Your answer must be an exact copy of the entries below, with no pictures in it.

(Dataset entries)
________________________________________
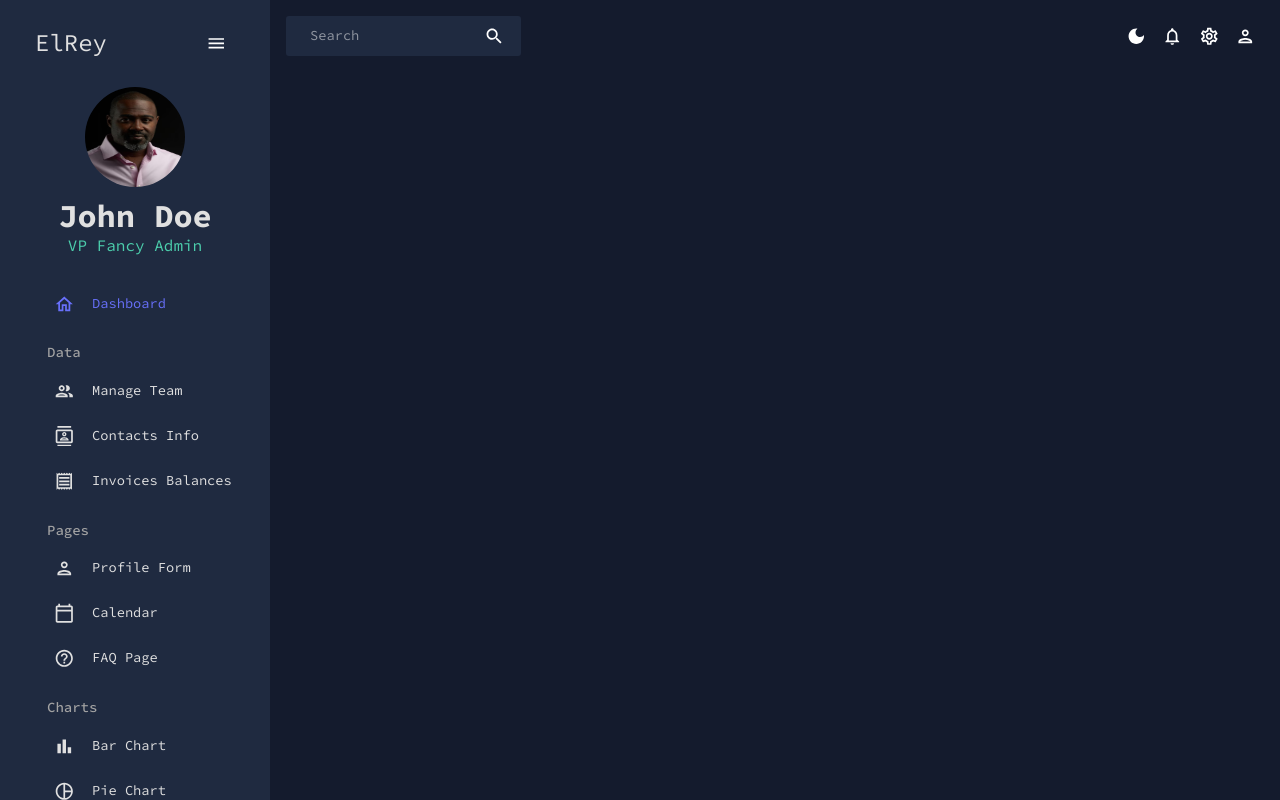
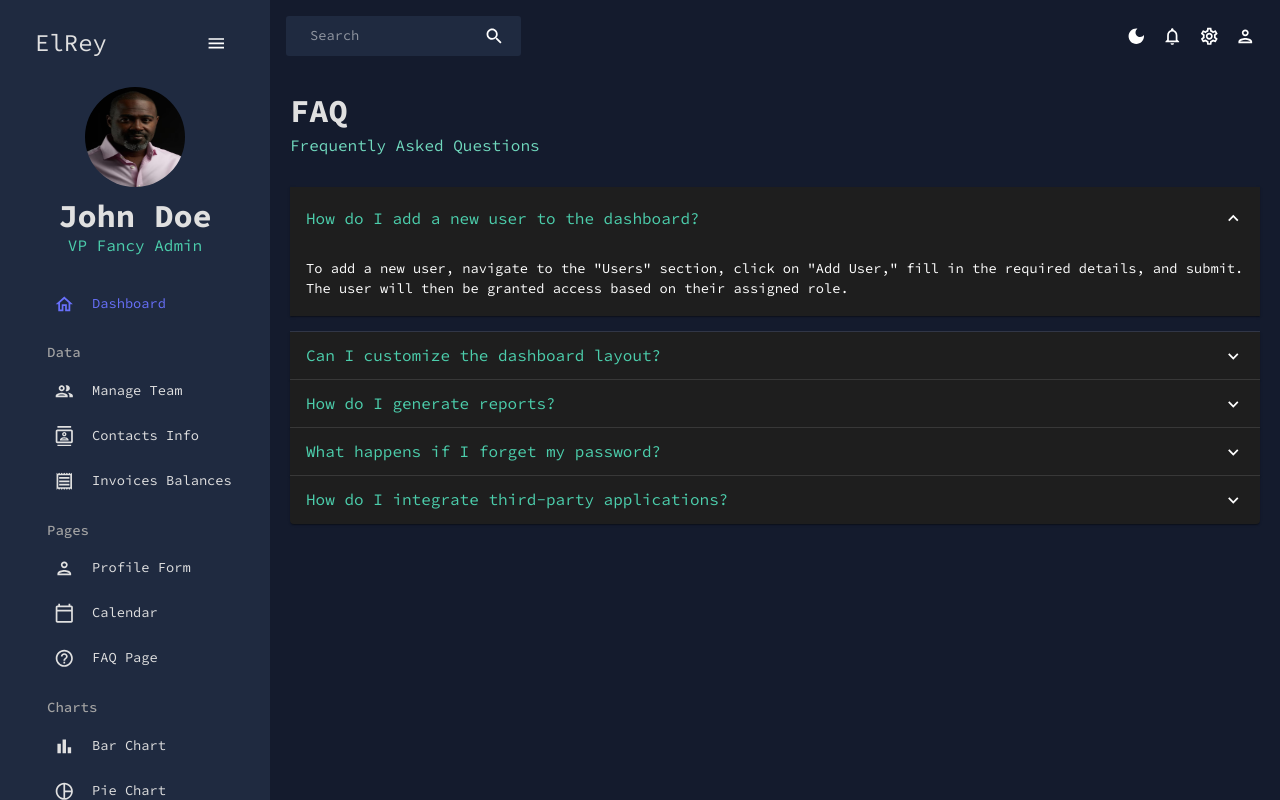
Before and after one commit to Ejike-Daniel/ElRey-Admin-Dashboard, a React (Vite) app: page /faq in a window 1280 px wide. Built offline with nearby package versions, Linux system fonts and the light colour scheme.

Commit message:
modified faq

```diff
--- a/src/App.jsx
+++ b/src/App.jsx
@@ -36,7 +36,7 @@ function App() {
               <Route path="/geography" element={<Geography />} />
               <Route path="/calendar" element={<Calendar />} />
               <Route path="/form" element={<Form />} />
-              <Route path="/form" element={<FAQ />} />
+              <Route path="/faq" element={<FAQ />} />
               <Route path="/contacts" element={<Contacts />} />
             </Routes>
           </main>
--- a/src/scenes/faq/index.jsx
+++ b/src/scenes/faq/index.jsx
@@ -1,7 +1,89 @@
-import React from "react";
+import { Box, Typography, useTheme } from "@mui/material";
+import Header from "../../components/Header";
+import Accordion from "@mui/material/Accordion";
+import AccordionSummary from "@mui/material/AccordionSummary";
+import AccordionDetails from "@mui/material/AccordionDetails";
+import { ExpandMore } from "@mui/icons-material";
+import { tokens } from "../../theme";
 
 const FAQ = () => {
-  return <div></div>;
+  const theme = useTheme();
+  const colors = tokens(theme.palette.mode);
+
+  return (
+    <Box m={"20px"}>
+      <Header title={"FAQ"} subtitle={"Frequently Asked Questions"} />
+      <Accordion defaultExpanded>
+        <AccordionSummary expandIcon={<ExpandMore />}>
+          <Typography color={colors.greenAccent[500]} variant="h5">
+            How do I add a new user to the dashboard?
+          </Typography>
+        </AccordionSummary>
+        <AccordionDetails>
+          <Typography>
+            To add a new user, navigate to the "Users" section, click on "Add
+            User," fill in the required details, and submit. The user will then
+            be granted access based on their assigned role.
+          </Typography>
+        </AccordionDetails>
+      </Accordion>
+      <Accordion>
+        <AccordionSummary expandIcon={<ExpandMore />}>
+          <Typography color={colors.greenAccent[500]} variant="h5">
+            Can I customize the dashboard layout?
+          </Typography>
+        </AccordionSummary>
+        <AccordionDetails>
+          <Typography>
+            Yes, you can customize the dashboard by adjusting widget positions,
+            themes, and color schemes in the "Settings" section.
+          </Typography>
+        </AccordionDetails>
+      </Accordion>
+      <Accordion>
+        <AccordionSummary expandIcon={<ExpandMore />}>
+          <Typography color={colors.greenAccent[500]} variant="h5">
+            How do I generate reports?
+          </Typography>
+        </AccordionSummary>
+        <AccordionDetails>
+          <Typography>
+            Go to the "Reports" section, select the type of report you need
+            (e.g., sales, user activity, or financial summary), choose the date
+            range, and export the report in PDF or CSV format.
+          </Typography>
+        </AccordionDetails>
+      </Accordion>
+      <Accordion>
+        <AccordionSummary expandIcon={<ExpandMore />}>
+          <Typography color={colors.greenAccent[500]} variant="h5">
+            What happens if I forget my password?
+          </Typography>
+        </AccordionSummary>
+        <AccordionDetails>
+          <Typography>
+            Click on "Forgot Password" on the login page, enter your registered
+            email, and follow the instructions sent to your inbox to reset your
+            password.
+          </Typography>
+        </AccordionDetails>
+      </Accordion>
+      <Accordion>
+        <AccordionSummary expandIcon={<ExpandMore />}>
+          <Typography color={colors.greenAccent[500]} variant="h5">
+            How do I integrate third-party applications?
+          </Typography>
+        </AccordionSummary>
+        <AccordionDetails>
+          <Typography>
+            You can integrate third-party applications via the "Integrations"
+            tab in the settings. Choose the app you want to connect, provide API
+            credentials if required, and save your settings.
+          </Typography>
+        </AccordionDetails>
+      </Accordion>
+    </Box>
+  );
 };
 
 export default FAQ;
```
________________________________________
> **RESULT FOR THIS EXERCISE**
Before and after one commit to Ejike-Daniel/ElRey-Admin-Dashboard, a React (Vite) app: page /faq in a window 1280 px wide. Built offline with nearby package versions, Linux system fonts and the light colour scheme.

Commit message:
modified faq

```diff
--- a/src/App.jsx
+++ b/src/App.jsx
@@ -36,7 +36,7 @@ function App() {
               <Route path="/geography" element={<Geography />} />
               <Route path="/calendar" element={<Calendar />} />
               <Route path="/form" element={<Form />} />
-              <Route path="/form" element={<FAQ />} />
+              <Route path="/faq" element={<FAQ />} />
               <Route path="/contacts" element={<Contacts />} />
             </Routes>
           </main>
--- a/src/scenes/faq/index.jsx
+++ b/src/scenes/faq/index.jsx
@@ -1,7 +1,89 @@
-import React from "react";
+import { Box, Typography, useTheme } from "@mui/material";
+import Header from "../../components/Header";
+import Accordion from "@mui/material/Accordion";
+import AccordionSummary from "@mui/material/AccordionSummary";
+import AccordionDetails from "@mui/material/AccordionDetails";
+import { ExpandMore } from "@mui/icons-material";
+import { tokens } from "../../theme";
 
 const FAQ = () => {
-  return <div></div>;
+  const theme = useTheme();
+  const colors = tokens(theme.palette.mode);
+
+  return (
+    <Box m={"20px"}>
+      <Header title={"FAQ"} subtitle={"Frequently Asked Questions"} />
+      <Accordion defaultExpanded>
+        <AccordionSummary expandIcon={<ExpandMore />}>
+          <Typography color={colors.greenAccent[500]} variant="h5">
+            How do I add a new user to the dashboard?
+          </Typography>
+        </AccordionSummary>
+        <AccordionDetails>
+          <Typography>
+            To add a new user, navigate to the "Users" section, click on "Add
+            User," fill in the required details, and submit. The user will then
+            be granted access based on their assigned role.
+          </Typography>
+        </AccordionDetails>
+      </Accordion>
+      <Accordion>
+        <AccordionSummary expandIcon={<ExpandMore />}>
+          <Typography color={colors.greenAccent[500]} variant="h5">
+            Can I customize the dashboard layout?
+          </Typography>
+        </AccordionSummary>
+        <AccordionDetails>
+          <Typography>
+            Yes, you can customize the dashboard by adjusting widget positions,
+            themes, and color schemes in the "Settings" section.
+          </Typography>
+        </AccordionDetails>
+      </Accordion>
+      <Accordion>
+        <AccordionSummary expandIcon={<ExpandMore />}>
+          <Typography color={colors.greenAccent[500]} variant="h5">
+            How do I generate reports?
+          </Typography>
+        </AccordionSummary>
+        <AccordionDetails>
+          <Typography>
+            Go to the "Reports" section, select the type of report you need
+            (e.g., sales, user activity, or financial summary), choose the date
+            range, and export the report in PDF or CSV format.
+          </Typography>
+        </AccordionDetails>
+      </Accordion>
+      <Accordion>
+        <AccordionSummary expandIcon={<ExpandMore />}>
+          <Typography color={colors.greenAccent[500]} variant="h5">
+            What happens if I forget my password?
+          </Typography>
+        </AccordionSummary>
+        <AccordionDetails>
+          <Typography>
+            Click on "Forgot Password" on the login page, enter your registered
+            email, and follow the instructions sent to your inbox to reset your
+            password.
+          </Typography>
+        </AccordionDetails>
+      </Accordion>
+      <Accordion>
+        <AccordionSummary expandIcon={<ExpandMore />}>
+          <Typography color={colors.greenAccent[500]} variant="h5">
+            How do I integrate third-party applications?
+          </Typography>
+        </AccordionSummary>
+        <AccordionDetails>
+          <Typography>
+            You can integrate third-party applications via the "Integrations"
+            tab in the settings. Choose the app you want to connect, provide API
+            credentials if required, and save your settings.
+          </Typography>
+        </AccordionDetails>
+      </Accordion>
+    </Box>
+  );
 };
 
 export default FAQ;
```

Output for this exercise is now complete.